Saturday, August 27, 2011

Where have all the birds gone?

All summer long I've filled the bird feeder every other day--but early last week they ate about a third of the bird seed, and it's remained at that level ever since. I don't see birds around the feeder, in the trees or bushes, and I don't hear them singing. It's kind of spooky, as though they know something about this heat wave we don't, like the zoo animals in D.C. who knew the earthquake was coming before mankind did in spite of all our sophisticated technology. And frankly, I miss them. Please send in the birds!
Sophie the pup and I have been doing battle royal over my bookcase--she wants to chew the bottom shelf on two sections--for some reason, she ignores the other two. I put duct tape down, and she industriously worked to chew it off. I sprayed that stuff that's supposed to repel dogs, and she licked it. Today, having totally lost patience with her when after lots of scolding about the chewing and a firm no about chasing the cat, she chased him anyway, I put her in her crate and took a friend's advice to spray Tabasco on the bookcase.
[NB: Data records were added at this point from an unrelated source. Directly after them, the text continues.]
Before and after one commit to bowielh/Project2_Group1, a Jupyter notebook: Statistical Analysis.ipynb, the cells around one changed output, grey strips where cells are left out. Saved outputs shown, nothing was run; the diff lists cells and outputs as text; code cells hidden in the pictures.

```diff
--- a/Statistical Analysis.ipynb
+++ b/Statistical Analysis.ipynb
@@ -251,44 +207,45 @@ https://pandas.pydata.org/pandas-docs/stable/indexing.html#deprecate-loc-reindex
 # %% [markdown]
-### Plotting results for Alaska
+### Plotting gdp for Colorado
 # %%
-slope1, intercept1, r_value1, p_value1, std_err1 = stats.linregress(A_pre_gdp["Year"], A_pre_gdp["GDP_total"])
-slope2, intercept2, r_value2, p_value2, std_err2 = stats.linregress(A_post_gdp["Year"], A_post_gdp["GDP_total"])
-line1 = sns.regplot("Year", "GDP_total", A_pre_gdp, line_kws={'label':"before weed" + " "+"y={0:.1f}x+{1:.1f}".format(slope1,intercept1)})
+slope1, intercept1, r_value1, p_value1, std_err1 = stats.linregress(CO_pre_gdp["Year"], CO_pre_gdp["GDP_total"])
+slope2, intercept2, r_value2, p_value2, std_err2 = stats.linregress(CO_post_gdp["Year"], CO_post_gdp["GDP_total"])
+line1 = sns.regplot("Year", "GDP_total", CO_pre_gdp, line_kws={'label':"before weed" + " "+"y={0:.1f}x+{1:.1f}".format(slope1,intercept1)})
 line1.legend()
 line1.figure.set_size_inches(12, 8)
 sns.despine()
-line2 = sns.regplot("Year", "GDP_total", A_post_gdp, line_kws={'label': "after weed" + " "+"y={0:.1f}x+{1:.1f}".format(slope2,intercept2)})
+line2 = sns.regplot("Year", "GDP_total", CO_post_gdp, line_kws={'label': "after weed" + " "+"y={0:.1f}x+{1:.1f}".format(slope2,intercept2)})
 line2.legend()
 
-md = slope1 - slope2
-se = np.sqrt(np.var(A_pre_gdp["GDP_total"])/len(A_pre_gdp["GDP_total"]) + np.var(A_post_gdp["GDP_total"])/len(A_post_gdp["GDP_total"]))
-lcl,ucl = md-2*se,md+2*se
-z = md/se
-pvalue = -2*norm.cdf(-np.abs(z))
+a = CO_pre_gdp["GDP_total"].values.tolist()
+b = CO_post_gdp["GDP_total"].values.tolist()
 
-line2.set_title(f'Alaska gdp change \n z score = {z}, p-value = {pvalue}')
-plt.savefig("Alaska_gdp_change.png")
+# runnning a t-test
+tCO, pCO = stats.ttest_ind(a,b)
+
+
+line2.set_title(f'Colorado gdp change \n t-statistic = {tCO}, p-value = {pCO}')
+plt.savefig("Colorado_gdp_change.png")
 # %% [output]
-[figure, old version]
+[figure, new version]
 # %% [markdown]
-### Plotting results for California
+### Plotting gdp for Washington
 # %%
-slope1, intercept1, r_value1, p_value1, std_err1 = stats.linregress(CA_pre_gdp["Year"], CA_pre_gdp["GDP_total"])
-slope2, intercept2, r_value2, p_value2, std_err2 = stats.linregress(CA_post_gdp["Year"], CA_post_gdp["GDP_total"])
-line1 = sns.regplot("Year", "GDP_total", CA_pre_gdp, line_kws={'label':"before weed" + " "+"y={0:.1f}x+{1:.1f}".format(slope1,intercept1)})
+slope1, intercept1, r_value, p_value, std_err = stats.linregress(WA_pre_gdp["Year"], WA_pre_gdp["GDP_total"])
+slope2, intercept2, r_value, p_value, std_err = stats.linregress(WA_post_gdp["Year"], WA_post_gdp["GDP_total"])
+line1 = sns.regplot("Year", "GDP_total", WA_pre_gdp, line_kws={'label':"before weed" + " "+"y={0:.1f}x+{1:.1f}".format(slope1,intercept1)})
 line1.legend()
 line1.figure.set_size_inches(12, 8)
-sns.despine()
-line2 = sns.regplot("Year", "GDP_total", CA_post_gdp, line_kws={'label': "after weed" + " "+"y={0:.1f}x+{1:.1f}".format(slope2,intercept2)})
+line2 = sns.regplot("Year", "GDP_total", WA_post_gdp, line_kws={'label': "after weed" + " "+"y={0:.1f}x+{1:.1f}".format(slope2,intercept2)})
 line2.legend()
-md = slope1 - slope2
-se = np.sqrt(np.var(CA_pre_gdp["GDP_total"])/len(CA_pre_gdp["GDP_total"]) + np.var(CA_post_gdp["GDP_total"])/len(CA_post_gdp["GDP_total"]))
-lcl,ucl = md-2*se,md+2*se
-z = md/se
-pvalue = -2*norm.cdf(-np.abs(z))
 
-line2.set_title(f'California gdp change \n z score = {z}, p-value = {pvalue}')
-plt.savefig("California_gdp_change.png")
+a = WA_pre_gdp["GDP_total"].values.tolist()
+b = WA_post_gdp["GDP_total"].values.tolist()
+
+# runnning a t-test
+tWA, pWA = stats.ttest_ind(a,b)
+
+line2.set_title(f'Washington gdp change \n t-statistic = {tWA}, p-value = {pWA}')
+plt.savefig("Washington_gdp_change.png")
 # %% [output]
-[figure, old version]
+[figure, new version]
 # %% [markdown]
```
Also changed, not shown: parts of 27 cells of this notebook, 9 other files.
Works like a charm. She took one sniff and hasn't been near the bookshelves again. I think I'll buy a huge bottle of the stuff. Thank you, Sally.
Speaking of mysteries, which we weren't but they're always on my mind, I went to a booksigning at the local Barnes and Noble for Laurie Moore's Couple Gunned Down--News At Ten. I'd read the first in this series, Woman Strangled--News at Ten, amd liked it. Besdes I felt it would be polite to go to a fellow mystery writer's signing since it was so close, and I was glad I did--she seemed genuinely glad to see me. It's the kind of thing that I too often put on my calendar and then just don't do, so chalk one up for me--on another hot day. Now I'm inside for the duration.
And a word on another mystery. I just read Blackbird Fly, by Lise McClendon. Since I read about it on a mystery listserv, I expected a mystery. Instead, it opens as a contemplative, introspective novel about a woman dealing with the sudden death of her husband and the way life can change so quickly. But when Merle Bennet and her teen-age son, Tristan, go to a rural French village to see her husband's family homestead, which she has inherited, intrigue and suspicion build until there is murder and violence. It's all set against the backdrop of a tranquil village that hides many secrets. In spite of that and the ostracism she faces, Merle makes friends and weaves herself into the life of the village until it is a major character in the book. Yes, it's a mystery, but much more it chronicles in a beautiful, haunting way one woman's journey toward emotional freedom, toward learning to fly like the blackbird. I give five stars to this one.
With my computer problems, I got behind on "Potluck with Judy" but I posted a guest blog today. Please go to to see what Pat Deuson has to say about daube. I had no idea what it was--except maybe a daub of paint--until Pat wrote this blog. Her new mystery, Superior Longing, comes out mid-September. Watch for it.

No comments: